___ Material provided ___

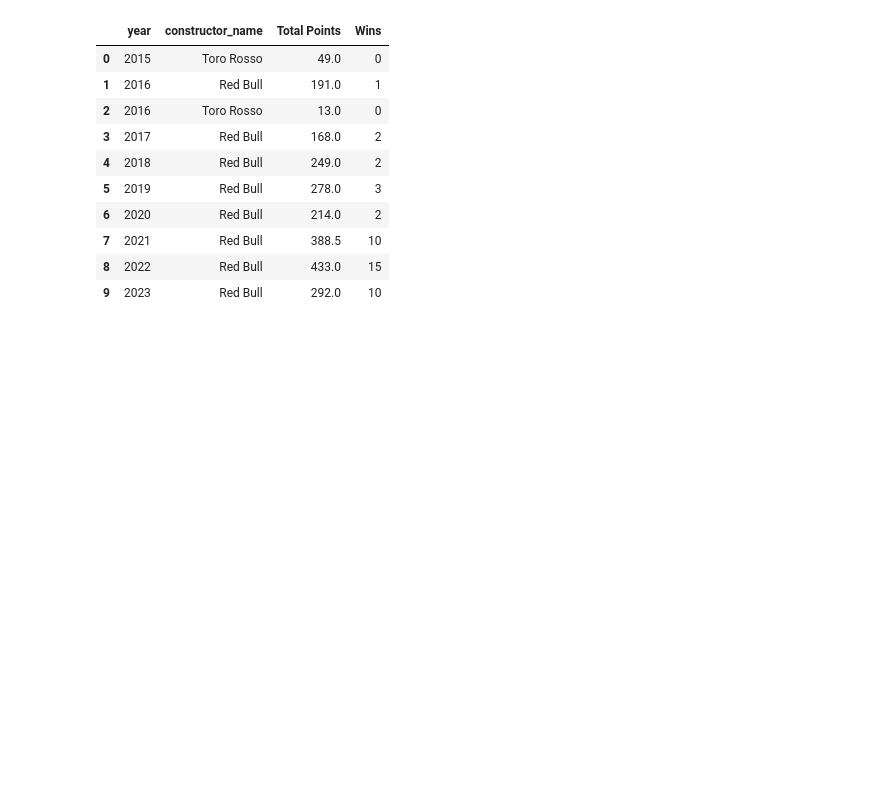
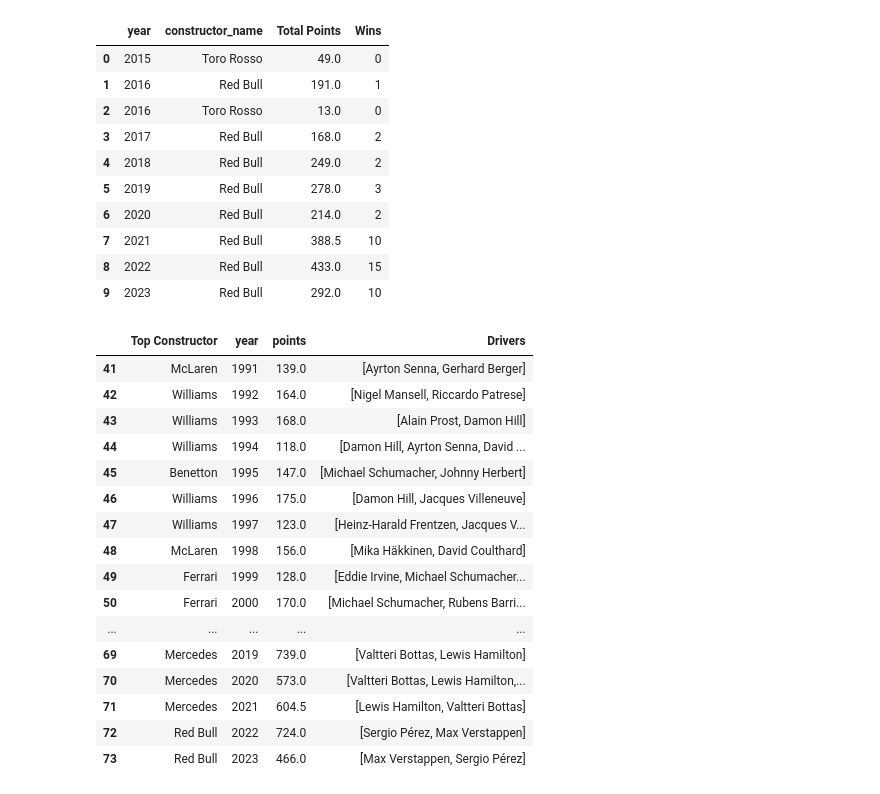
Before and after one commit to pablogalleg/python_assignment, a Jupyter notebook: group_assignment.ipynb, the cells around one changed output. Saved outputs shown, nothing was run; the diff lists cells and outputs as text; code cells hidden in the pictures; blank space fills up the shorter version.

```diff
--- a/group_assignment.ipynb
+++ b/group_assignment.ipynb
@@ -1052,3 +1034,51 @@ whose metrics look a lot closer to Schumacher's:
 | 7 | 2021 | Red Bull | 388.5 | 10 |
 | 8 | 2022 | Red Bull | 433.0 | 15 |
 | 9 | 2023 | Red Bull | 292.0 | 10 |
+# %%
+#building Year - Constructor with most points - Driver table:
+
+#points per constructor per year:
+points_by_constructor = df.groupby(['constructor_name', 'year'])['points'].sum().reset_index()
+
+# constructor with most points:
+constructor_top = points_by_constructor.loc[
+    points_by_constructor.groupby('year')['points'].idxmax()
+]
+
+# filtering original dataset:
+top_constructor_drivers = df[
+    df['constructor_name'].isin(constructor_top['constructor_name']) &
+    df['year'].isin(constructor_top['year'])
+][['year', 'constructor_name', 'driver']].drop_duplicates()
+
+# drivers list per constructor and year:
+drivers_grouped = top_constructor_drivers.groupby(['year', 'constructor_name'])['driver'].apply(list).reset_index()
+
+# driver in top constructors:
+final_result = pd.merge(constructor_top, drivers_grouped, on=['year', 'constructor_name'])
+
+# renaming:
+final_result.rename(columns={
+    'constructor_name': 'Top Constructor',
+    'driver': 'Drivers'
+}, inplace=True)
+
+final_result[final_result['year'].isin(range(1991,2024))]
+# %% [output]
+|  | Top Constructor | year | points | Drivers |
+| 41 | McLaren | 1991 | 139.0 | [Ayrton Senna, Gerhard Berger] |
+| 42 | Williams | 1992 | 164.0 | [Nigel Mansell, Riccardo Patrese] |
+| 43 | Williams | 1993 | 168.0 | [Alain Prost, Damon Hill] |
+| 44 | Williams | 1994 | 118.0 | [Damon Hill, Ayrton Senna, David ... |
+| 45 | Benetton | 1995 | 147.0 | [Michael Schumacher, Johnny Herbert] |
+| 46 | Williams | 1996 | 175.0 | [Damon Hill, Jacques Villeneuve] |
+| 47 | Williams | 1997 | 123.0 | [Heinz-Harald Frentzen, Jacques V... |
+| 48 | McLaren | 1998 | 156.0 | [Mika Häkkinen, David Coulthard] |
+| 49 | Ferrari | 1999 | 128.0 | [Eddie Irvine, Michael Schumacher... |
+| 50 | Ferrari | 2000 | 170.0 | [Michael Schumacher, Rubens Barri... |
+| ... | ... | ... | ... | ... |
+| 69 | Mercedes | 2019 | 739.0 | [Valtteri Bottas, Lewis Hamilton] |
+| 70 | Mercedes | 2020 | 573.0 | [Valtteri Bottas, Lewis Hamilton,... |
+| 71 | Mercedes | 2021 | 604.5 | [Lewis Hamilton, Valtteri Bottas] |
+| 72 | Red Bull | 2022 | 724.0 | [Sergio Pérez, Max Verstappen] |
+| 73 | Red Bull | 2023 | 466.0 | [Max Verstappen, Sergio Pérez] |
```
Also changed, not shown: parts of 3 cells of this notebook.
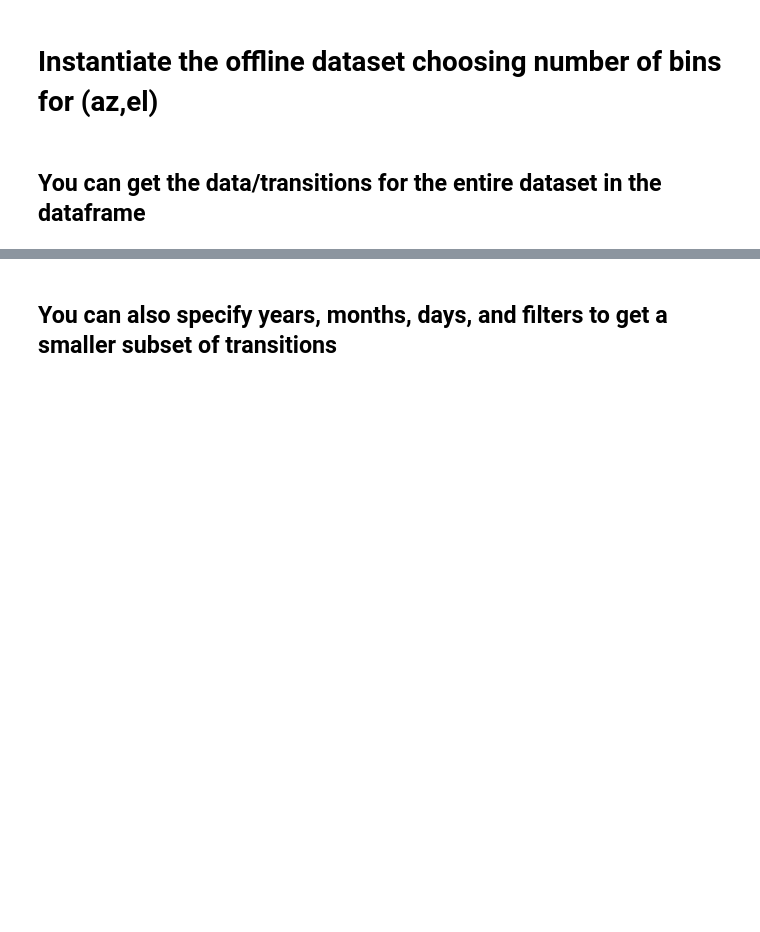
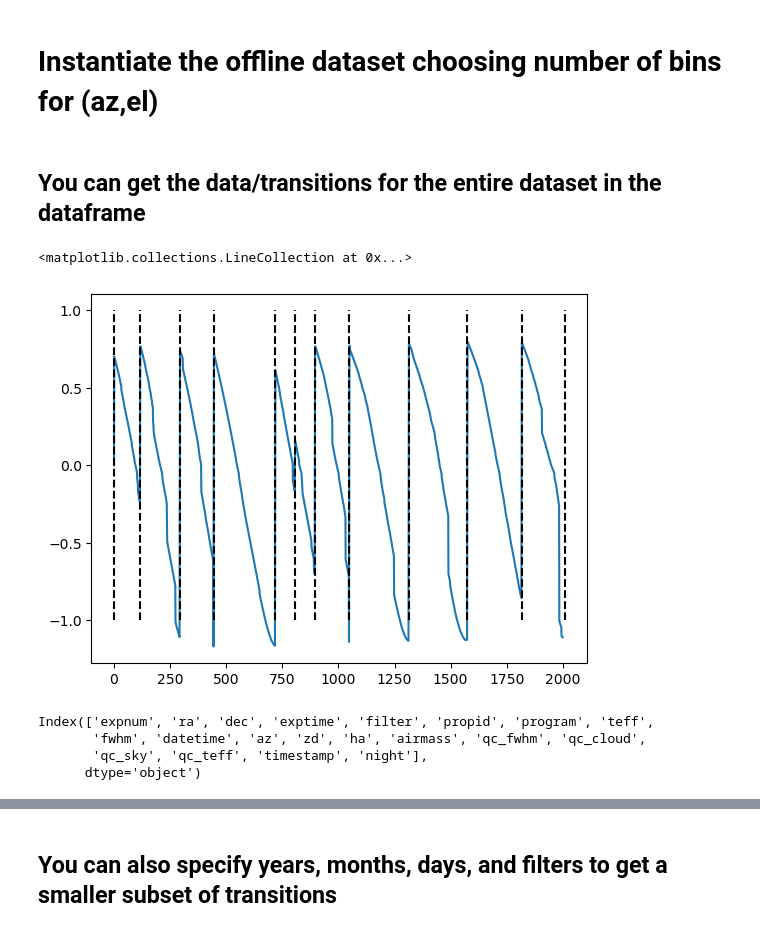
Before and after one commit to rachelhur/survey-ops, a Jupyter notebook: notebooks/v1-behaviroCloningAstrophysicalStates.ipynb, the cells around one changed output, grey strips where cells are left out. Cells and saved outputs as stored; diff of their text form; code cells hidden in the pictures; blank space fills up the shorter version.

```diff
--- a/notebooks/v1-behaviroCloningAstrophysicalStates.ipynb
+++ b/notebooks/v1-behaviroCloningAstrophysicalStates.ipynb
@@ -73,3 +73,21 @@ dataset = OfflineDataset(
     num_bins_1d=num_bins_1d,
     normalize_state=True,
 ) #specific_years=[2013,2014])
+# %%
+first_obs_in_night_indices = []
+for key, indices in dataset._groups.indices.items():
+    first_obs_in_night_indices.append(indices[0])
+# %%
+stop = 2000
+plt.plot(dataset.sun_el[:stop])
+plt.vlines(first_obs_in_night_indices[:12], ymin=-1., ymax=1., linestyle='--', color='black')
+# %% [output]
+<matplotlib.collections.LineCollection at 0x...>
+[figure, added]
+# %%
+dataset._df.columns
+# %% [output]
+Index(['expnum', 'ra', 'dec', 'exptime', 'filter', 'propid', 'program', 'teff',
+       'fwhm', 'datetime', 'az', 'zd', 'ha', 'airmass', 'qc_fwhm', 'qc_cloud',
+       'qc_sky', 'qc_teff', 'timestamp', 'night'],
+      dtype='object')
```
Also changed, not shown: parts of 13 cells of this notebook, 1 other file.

___

Activity
The copy you produce must match the entries above exactly, except that it has no pictures.

The completed task
Before and after one commit to pablogalleg/python_assignment, a Jupyter notebook: group_assignment.ipynb, the cells around one changed output. Saved outputs shown, nothing was run; the diff lists cells and outputs as text; code cells hidden in the pictures; blank space fills up the shorter version.

```diff
--- a/group_assignment.ipynb
+++ b/group_assignment.ipynb
@@ -1052,3 +1034,51 @@ whose metrics look a lot closer to Schumacher's:
 | 7 | 2021 | Red Bull | 388.5 | 10 |
 | 8 | 2022 | Red Bull | 433.0 | 15 |
 | 9 | 2023 | Red Bull | 292.0 | 10 |
+# %%
+#building Year - Constructor with most points - Driver table:
+
+#points per constructor per year:
+points_by_constructor = df.groupby(['constructor_name', 'year'])['points'].sum().reset_index()
+
+# constructor with most points:
+constructor_top = points_by_constructor.loc[
+    points_by_constructor.groupby('year')['points'].idxmax()
+]
+
+# filtering original dataset:
+top_constructor_drivers = df[
+    df['constructor_name'].isin(constructor_top['constructor_name']) &
+    df['year'].isin(constructor_top['year'])
+][['year', 'constructor_name', 'driver']].drop_duplicates()
+
+# drivers list per constructor and year:
+drivers_grouped = top_constructor_drivers.groupby(['year', 'constructor_name'])['driver'].apply(list).reset_index()
+
+# driver in top constructors:
+final_result = pd.merge(constructor_top, drivers_grouped, on=['year', 'constructor_name'])
+
+# renaming:
+final_result.rename(columns={
+    'constructor_name': 'Top Constructor',
+    'driver': 'Drivers'
+}, inplace=True)
+
+final_result[final_result['year'].isin(range(1991,2024))]
+# %% [output]
+|  | Top Constructor | year | points | Drivers |
+| 41 | McLaren | 1991 | 139.0 | [Ayrton Senna, Gerhard Berger] |
+| 42 | Williams | 1992 | 164.0 | [Nigel Mansell, Riccardo Patrese] |
+| 43 | Williams | 1993 | 168.0 | [Alain Prost, Damon Hill] |
+| 44 | Williams | 1994 | 118.0 | [Damon Hill, Ayrton Senna, David ... |
+| 45 | Benetton | 1995 | 147.0 | [Michael Schumacher, Johnny Herbert] |
+| 46 | Williams | 1996 | 175.0 | [Damon Hill, Jacques Villeneuve] |
+| 47 | Williams | 1997 | 123.0 | [Heinz-Harald Frentzen, Jacques V... |
+| 48 | McLaren | 1998 | 156.0 | [Mika Häkkinen, David Coulthard] |
+| 49 | Ferrari | 1999 | 128.0 | [Eddie Irvine, Michael Schumacher... |
+| 50 | Ferrari | 2000 | 170.0 | [Michael Schumacher, Rubens Barri... |
+| ... | ... | ... | ... | ... |
+| 69 | Mercedes | 2019 | 739.0 | [Valtteri Bottas, Lewis Hamilton] |
+| 70 | Mercedes | 2020 | 573.0 | [Valtteri Bottas, Lewis Hamilton,... |
+| 71 | Mercedes | 2021 | 604.5 | [Lewis Hamilton, Valtteri Bottas] |
+| 72 | Red Bull | 2022 | 724.0 | [Sergio Pérez, Max Verstappen] |
+| 73 | Red Bull | 2023 | 466.0 | [Max Verstappen, Sergio Pérez] |
```
Also changed, not shown: parts of 3 cells of this notebook.
Before and after one commit to rachelhur/survey-ops, a Jupyter notebook: notebooks/v1-behaviroCloningAstrophysicalStates.ipynb, the cells around one changed output, grey strips where cells are left out. Cells and saved outputs as stored; diff of their text form; code cells hidden in the pictures; blank space fills up the shorter version.

```diff
--- a/notebooks/v1-behaviroCloningAstrophysicalStates.ipynb
+++ b/notebooks/v1-behaviroCloningAstrophysicalStates.ipynb
@@ -73,3 +73,21 @@ dataset = OfflineDataset(
     num_bins_1d=num_bins_1d,
     normalize_state=True,
 ) #specific_years=[2013,2014])
+# %%
+first_obs_in_night_indices = []
+for key, indices in dataset._groups.indices.items():
+    first_obs_in_night_indices.append(indices[0])
+# %%
+stop = 2000
+plt.plot(dataset.sun_el[:stop])
+plt.vlines(first_obs_in_night_indices[:12], ymin=-1., ymax=1., linestyle='--', color='black')
+# %% [output]
+<matplotlib.collections.LineCollection at 0x...>
+[figure, added]
+# %%
+dataset._df.columns
+# %% [output]
+Index(['expnum', 'ra', 'dec', 'exptime', 'filter', 'propid', 'program', 'teff',
+       'fwhm', 'datetime', 'az', 'zd', 'ha', 'airmass', 'qc_fwhm', 'qc_cloud',
+       'qc_sky', 'qc_teff', 'timestamp', 'night'],
+      dtype='object')
```
Also changed, not shown: parts of 13 cells of this notebook, 1 other file.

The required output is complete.